CHATTANOOGA, Tenn. (WTVC) - Losing a child is heart wrenching for any parent, especially when the tragedy happens soon after delivery.
A labor and delivery nurse at Erlanger Hospital wanted to help ease that pain by offering families a free gown for their baby's burial.
In this week's Pay It Forward, Jessica Harthorn surprises the woman who started Project Angel Gowns of the South.
In 2013, Jenny Travis recognized a need in our community - to help parents who have suffered the loss of a child through pregnancy or premature infant loss.
Travis wanted to give them a beautiful gown, either as a keepsake or for burial. So she started collecting old wedding dresses, and rallied some tenderhearted seamstresses.
Today, her non-profit has expanded to eight hospitals across the region.

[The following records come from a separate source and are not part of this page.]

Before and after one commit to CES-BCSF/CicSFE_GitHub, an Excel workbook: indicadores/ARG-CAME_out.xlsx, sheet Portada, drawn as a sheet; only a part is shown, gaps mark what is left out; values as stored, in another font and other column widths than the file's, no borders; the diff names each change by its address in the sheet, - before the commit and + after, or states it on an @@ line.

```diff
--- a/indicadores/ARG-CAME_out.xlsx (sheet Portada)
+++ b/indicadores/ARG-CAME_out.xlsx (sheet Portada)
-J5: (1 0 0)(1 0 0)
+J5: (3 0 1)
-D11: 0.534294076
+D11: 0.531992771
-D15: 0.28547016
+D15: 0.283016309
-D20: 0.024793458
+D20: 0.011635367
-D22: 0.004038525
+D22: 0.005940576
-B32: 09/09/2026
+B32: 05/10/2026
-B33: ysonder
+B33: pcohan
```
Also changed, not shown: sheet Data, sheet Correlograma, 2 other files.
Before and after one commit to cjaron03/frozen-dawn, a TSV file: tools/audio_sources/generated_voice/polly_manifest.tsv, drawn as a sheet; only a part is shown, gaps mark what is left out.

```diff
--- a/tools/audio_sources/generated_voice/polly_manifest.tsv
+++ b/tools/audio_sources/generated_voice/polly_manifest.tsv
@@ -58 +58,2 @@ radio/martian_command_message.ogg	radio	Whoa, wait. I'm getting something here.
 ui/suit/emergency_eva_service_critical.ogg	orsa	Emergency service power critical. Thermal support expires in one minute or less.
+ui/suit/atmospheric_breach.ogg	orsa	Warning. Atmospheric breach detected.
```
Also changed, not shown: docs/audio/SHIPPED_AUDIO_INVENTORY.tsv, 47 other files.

They're created from lace, sequins, bows and ribbon.
These gorgeous, custom sized suits and gowns are made from the material of donated wedding dresses.
The goal of Project Angel Gowns of the South is to tell grieving parents that someone understands their loss of an infant is tremendous.
"It gives them something to hold on to, something special," said Donna Kilgore, who works at Erlanger.
Kilgore says Travis, her co-worker, got the inspiration for the project five years ago.
Since then, Jenny has collected 300 used wedding dresses, and helped turn them into more than 1,000 gowns.
"Anybody that needs help, Jenny is there. She's got the biggest heart," said Kilgore.
And today, Kilgore wanted Travis to know just how much of an impact she's made on people's lives.
"Hi Jenny!" said Kilgore as she opened the door.
"Hey, what are you guys doing?" asked Travis.
"Thanks to Newschannel 9 and the McMahan Law Firm, I'm here to Pay It Forward. Put your hand out. 1, 2, 3, 4, $500," said Kilgore.
"I don't know what to say right now!" Travis responded, hugging Kilgore.
After their emotional hug, Travis invited us inside and showed us some precious gowns that were recently dropped off.
"I started with one or two dresses, my mom was my first seamstress and saw the need, and what it would mean for patients," she said.
Travis says 35 additional seamstresses now volunteer their time, designing the "stitched with love" Angel Gowns.
We've even featured their work in a past "Made in Our Hometown" segment.
Almost four years later, and Travis's closet is still full of donated dresses she's collected.
"We keep each donor's name and information, so they can see the exact gowns that come from their wedding dress," she said.